## What needs to be done
From the first line to the last, give the records again exactly and skip the pictures.

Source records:
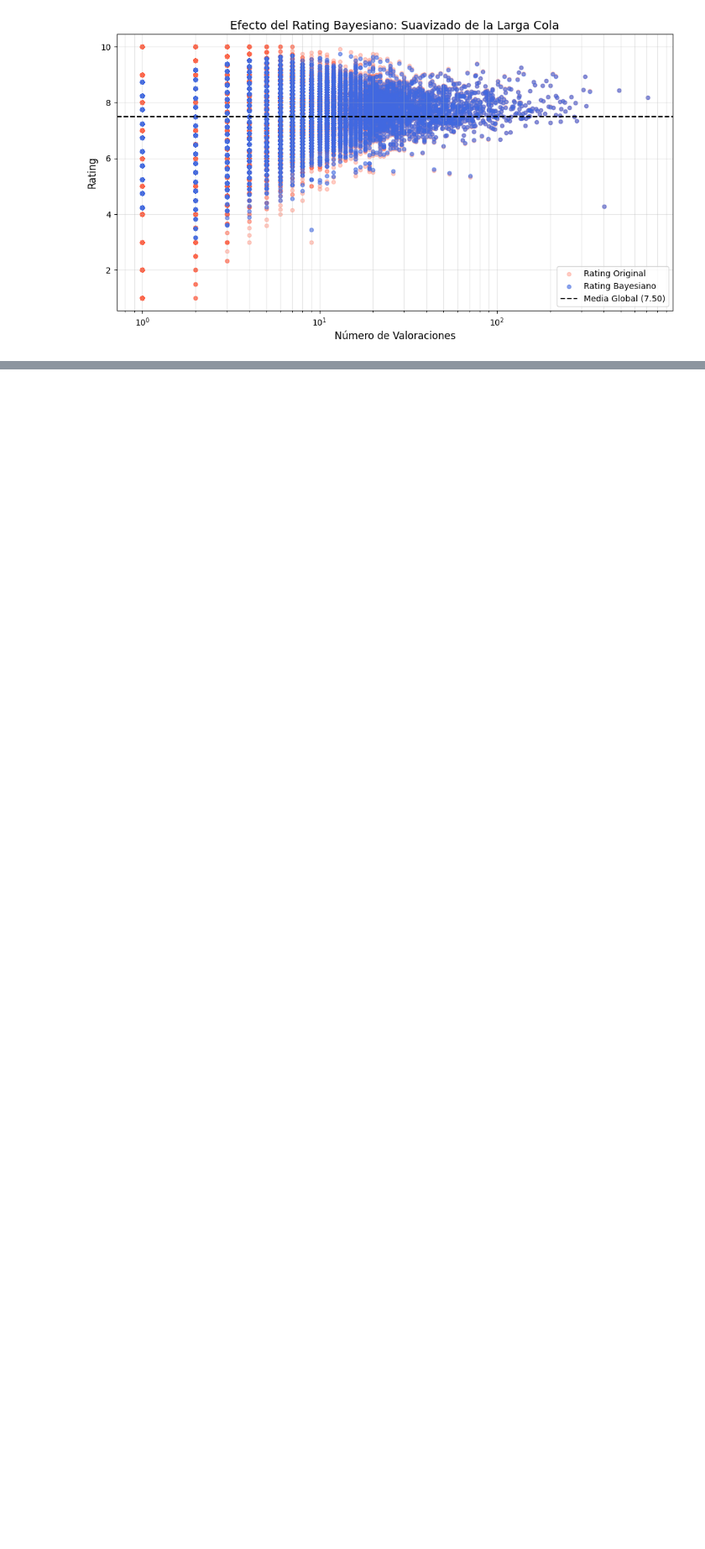
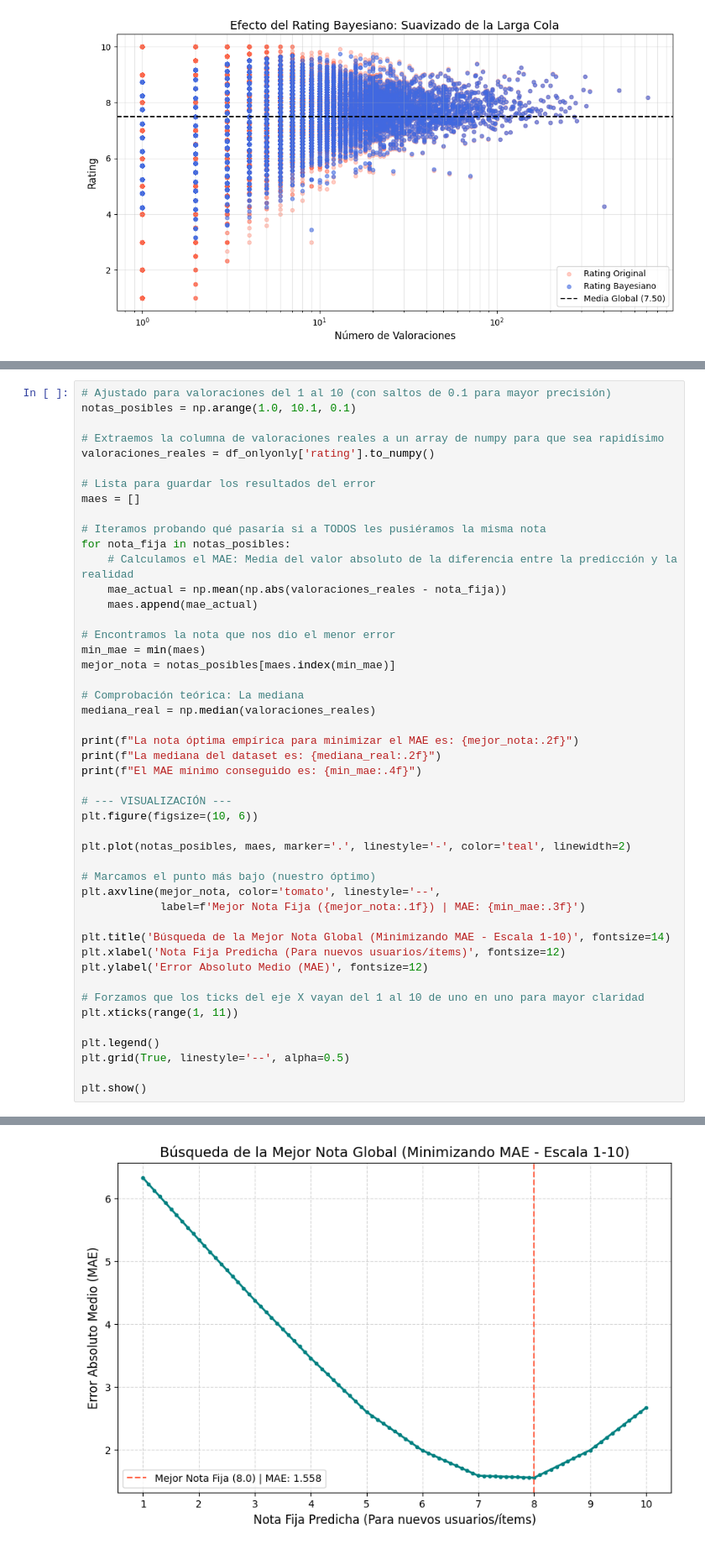
Before and after one commit to yabol02/recommender_systems, a Jupyter notebook: notebooks/eda_collaborative_filtering.ipynb, the cells around one changed output, grey strips where cells are left out. Shown at 84% size. Drawn from its saved outputs; the diff is of its cells as text; blank space fills up the shorter version.

```diff
--- a/notebooks/eda_collaborative_filtering.ipynb
+++ b/notebooks/eda_collaborative_filtering.ipynb
@@ -524,0 +617,48 @@ plt.show()
+# %%
+# Ajustado para valoraciones del 1 al 10 (con saltos de 0.1 para mayor precisión)
+notas_posibles = np.arange(1.0, 10.1, 0.1)
+
+# Extraemos la columna de valoraciones reales a un array de numpy para que sea rapidísimo
+valoraciones_reales = df_onlyonly['rating'].to_numpy()
+
+# Lista para guardar los resultados del error
+maes = []
+
+# Iteramos probando qué pasaría si a TODOS les pusiéramos la misma nota
+for nota_fija in notas_posibles:
+    # Calculamos el MAE: Media del valor absoluto de la diferencia entre la predicción y la realidad
+    mae_actual = np.mean(np.abs(valoraciones_reales - nota_fija))
+    maes.append(mae_actual)
+
+# Encontramos la nota que nos dio el menor error
+min_mae = min(maes)
+mejor_nota = notas_posibles[maes.index(min_mae)]
+
+# Comprobación teórica: La mediana
+mediana_real = np.median(valoraciones_reales)
+
+print(f"La nota óptima empírica para minimizar el MAE es: {mejor_nota:.2f}")
+print(f"La mediana del dataset es: {mediana_real:.2f}")
+print(f"El MAE mínimo conseguido es: {min_mae:.4f}")
+
+# --- VISUALIZACIÓN ---
+plt.figure(figsize=(10, 6))
+
+plt.plot(notas_posibles, maes, marker='.', linestyle='-', color='teal', linewidth=2)
+
+# Marcamos el punto más bajo (nuestro óptimo)
+plt.axvline(mejor_nota, color='tomato', linestyle='--',
+            label=f'Mejor Nota Fija ({mejor_nota:.1f}) | MAE: {min_mae:.3f}')
+
+plt.title('Búsqueda de la Mejor Nota Global (Minimizando MAE - Escala 1-10)', fontsize=14)
+plt.xlabel('Nota Fija Predicha (Para nuevos usuarios/ítems)', fontsize=12)
+plt.ylabel('Error Absoluto Medio (MAE)', fontsize=12)
+
+# Forzamos que los ticks del eje X vayan del 1 al 10 de uno en uno para mayor claridad
+plt.xticks(range(1, 11))
+
+plt.legend()
+plt.grid(True, linestyle='--', alpha=0.5)
+
+plt.show()
+# %% [output]
@@ -524,0 +668 @@ plt.show()
+[figure, added]
```
Also changed, not shown: parts of 19 cells of this notebook, 2 other files.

## Result of this exercise
Before and after one commit to yabol02/recommender_systems, a Jupyter notebook: notebooks/eda_collaborative_filtering.ipynb, the cells around one changed output, grey strips where cells are left out. Shown at 84% size. Drawn from its saved outputs; the diff is of its cells as text; blank space fills up the shorter version.

```diff
--- a/notebooks/eda_collaborative_filtering.ipynb
+++ b/notebooks/eda_collaborative_filtering.ipynb
@@ -524,0 +617,48 @@ plt.show()
+# %%
+# Ajustado para valoraciones del 1 al 10 (con saltos de 0.1 para mayor precisión)
+notas_posibles = np.arange(1.0, 10.1, 0.1)
+
+# Extraemos la columna de valoraciones reales a un array de numpy para que sea rapidísimo
+valoraciones_reales = df_onlyonly['rating'].to_numpy()
+
+# Lista para guardar los resultados del error
+maes = []
+
+# Iteramos probando qué pasaría si a TODOS les pusiéramos la misma nota
+for nota_fija in notas_posibles:
+    # Calculamos el MAE: Media del valor absoluto de la diferencia entre la predicción y la realidad
+    mae_actual = np.mean(np.abs(valoraciones_reales - nota_fija))
+    maes.append(mae_actual)
+
+# Encontramos la nota que nos dio el menor error
+min_mae = min(maes)
+mejor_nota = notas_posibles[maes.index(min_mae)]
+
+# Comprobación teórica: La mediana
+mediana_real = np.median(valoraciones_reales)
+
+print(f"La nota óptima empírica para minimizar el MAE es: {mejor_nota:.2f}")
+print(f"La mediana del dataset es: {mediana_real:.2f}")
+print(f"El MAE mínimo conseguido es: {min_mae:.4f}")
+
+# --- VISUALIZACIÓN ---
+plt.figure(figsize=(10, 6))
+
+plt.plot(notas_posibles, maes, marker='.', linestyle='-', color='teal', linewidth=2)
+
+# Marcamos el punto más bajo (nuestro óptimo)
+plt.axvline(mejor_nota, color='tomato', linestyle='--',
+            label=f'Mejor Nota Fija ({mejor_nota:.1f}) | MAE: {min_mae:.3f}')
+
+plt.title('Búsqueda de la Mejor Nota Global (Minimizando MAE - Escala 1-10)', fontsize=14)
+plt.xlabel('Nota Fija Predicha (Para nuevos usuarios/ítems)', fontsize=12)
+plt.ylabel('Error Absoluto Medio (MAE)', fontsize=12)
+
+# Forzamos que los ticks del eje X vayan del 1 al 10 de uno en uno para mayor claridad
+plt.xticks(range(1, 11))
+
+plt.legend()
+plt.grid(True, linestyle='--', alpha=0.5)
+
+plt.show()
+# %% [output]
@@ -524,0 +668 @@ plt.show()
+[figure, added]
```
Also changed, not shown: parts of 19 cells of this notebook, 2 other files.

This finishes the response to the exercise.